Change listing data
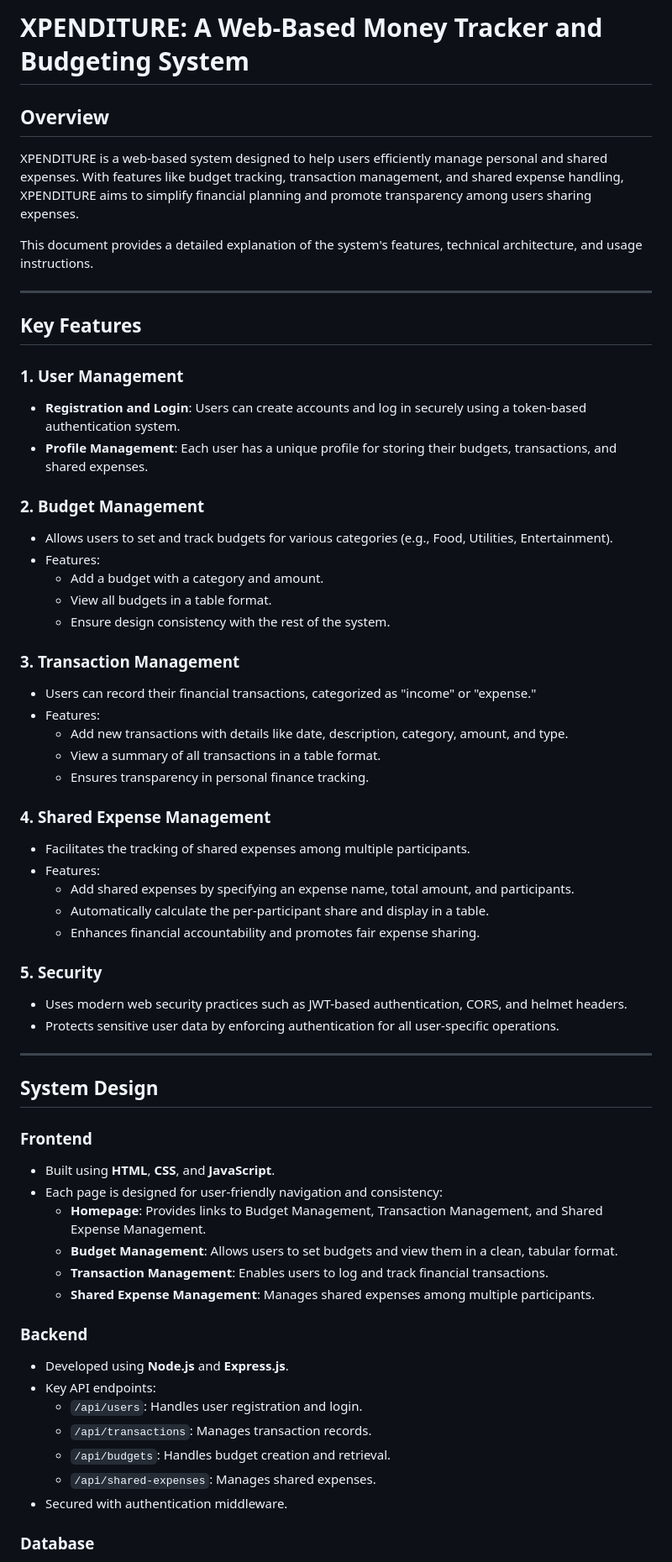
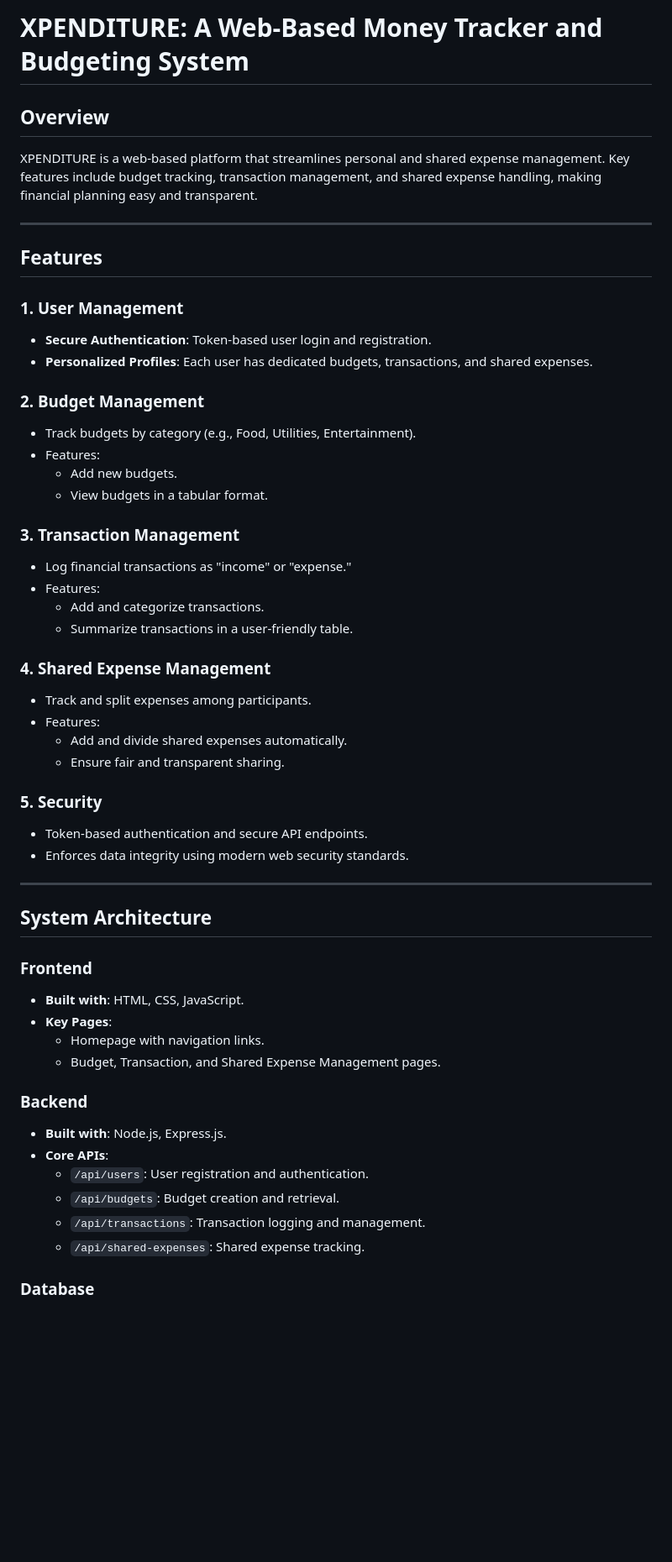
Before and after one commit to rojeanpenano/xpenditure, a Markdown page: README.md, the part around one of its changes. Shown at 84% size. Rendered like a GitHub page; blank space fills up the shorter version.

```diff
--- a/README.md
+++ b/README.md
@@ -1,61 +1,52 @@
-# XPENDITURE: A Web-Based Money Tracker and Budgeting System
-
+# **XPENDITURE: A Web-Based Money Tracker and Budgeting System**
 
 ## **Overview**
-XPENDITURE is a web-based system designed to help users efficiently manage personal and shared expenses. With features like budget tracking, transaction management, and shared expense handling, XPENDITURE aims to simplify financial planning and promote transparency among users sharing expenses.
-
-This document provides a detailed explanation of the system's features, technical architecture, and usage instructions.
+XPENDITURE is a web-based platform that streamlines personal and shared expense management. Key features include budget tracking, transaction management, and shared expense handling, making financial planning easy and transparent.
 
 ---
 
-## **Key Features**
+## **Features**
 ### **1. User Management**
-- **Registration and Login**: Users can create accounts and log in securely using a token-based authentication system.
-- **Profile Management**: Each user has a unique profile for storing their budgets, transactions, and shared expenses.
+- **Secure Authentication**: Token-based user login and registration.
+- **Personalized Profiles**: Each user has dedicated budgets, transactions, and shared expenses.
 
 ### **2. Budget Management**
-- Allows users to set and track budgets for various categories (e.g., Food, Utilities, Entertainment).
+- Track budgets by category (e.g., Food, Utilities, Entertainment).
 - Features:
-  - Add a budget with a category and amount.
-  - View all budgets in a table format.
-  - Ensure design consistency with the rest of the system.
+  - Add new budgets.
+  - View budgets in a tabular format.
 
 ### **3. Transaction Management**
-- Users can record their financial transactions, categorized as "income" or "expense."
+- Log financial transactions as "income" or "expense."
 - Features:
-  - Add new transactions with details like date, description, category, amount, and type.
-  - View a summary of all transactions in a table format.
-  - Ensures transparency in personal finance tracking.
+  - Add and categorize transactions.
+  - Summarize transactions in a user-friendly table.
 
 ### **4. Shared Expense Management**
-- Facilitates the tracking of shared expenses among multiple participants.
+- Track and split expenses among participants.
 - Features:
-  - Add shared expenses by specifying an expense name, total amount, and participants.
-  - Automatically calculate the per-participant share and display in a table.
-  - Enhances financial accountability and promotes fair expense sharing.
+  - Add and divide shared expenses automatically.
+  - Ensure fair and transparent sharing.
 
 ### **5. Security**
-- Uses modern web security practices such as JWT-based authentication, CORS, and helmet headers.
-- Protects sensitive user data by enforcing authentication for all user-specific operations.
+- Token-based authentication and secure API endpoints.
+- Enforces data integrity using modern web security standards.
 
 ---
 
-## **System Design**
+## **System Architecture**
 ### **Frontend**
-- Built using **HTML**, **CSS**, and **JavaScript**.
-- Each page is designed for user-friendly navigation and consistency:
-  - **Homepage**: Provides links to Budget Management, Transaction Management, and Shared Expense Management.
-  - **Budget Management**: Allows users to set budgets and view them in a clean, tabular format.
-  - **Transaction Management**: Enables users to log and track financial transactions.
-  - **Shared Expense Management**: Manages shared expenses among multiple participants.
+- **Built with**: HTML, CSS, JavaScript.
+- **Key Pages**:
+  - Homepage with navigation links.
+  - Budget, Transaction, and Shared Expense Management pages.
 
 ### **Backend**
-- Developed using **Node.js** and **Express.js**.
-- Key API endpoints:
-  - `/api/users`: Handles user registration and login.
-  - `/api/transactions`: Manages transaction records.
-  - `/api/budgets`: Handles budget creation and retrieval.
-  - `/api/shared-expenses`: Manages shared expenses.
-- Secured with authentication middleware.
+- **Built with**: Node.js, Express.js.
+- **Core APIs**:
+  - `/api/users`: User registration and authentication.
+  - `/api/budgets`: Budget creation and retrieval.
+  - `/api/transactions`: Transaction logging and management.
+  - `/api/shared-expenses`: Shared expense tracking.
 
 ### **Database**
```
Also changed, not shown: other parts of README.md (+39 -63 lines).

=== WHAT IS NEEDED ===
All lines of the entries containing the string "designed" must be shown in full.

=== YOUR RESPONSE ===
-XPENDITURE is a web-based system designed to help users efficiently manage personal and shared expenses. With features like budget tracking, transaction management, and shared expense handling, XPENDITURE aims to simplify financial planning and promote transparency among users sharing expenses.
-- Each page is designed for user-friendly navigation and consistency:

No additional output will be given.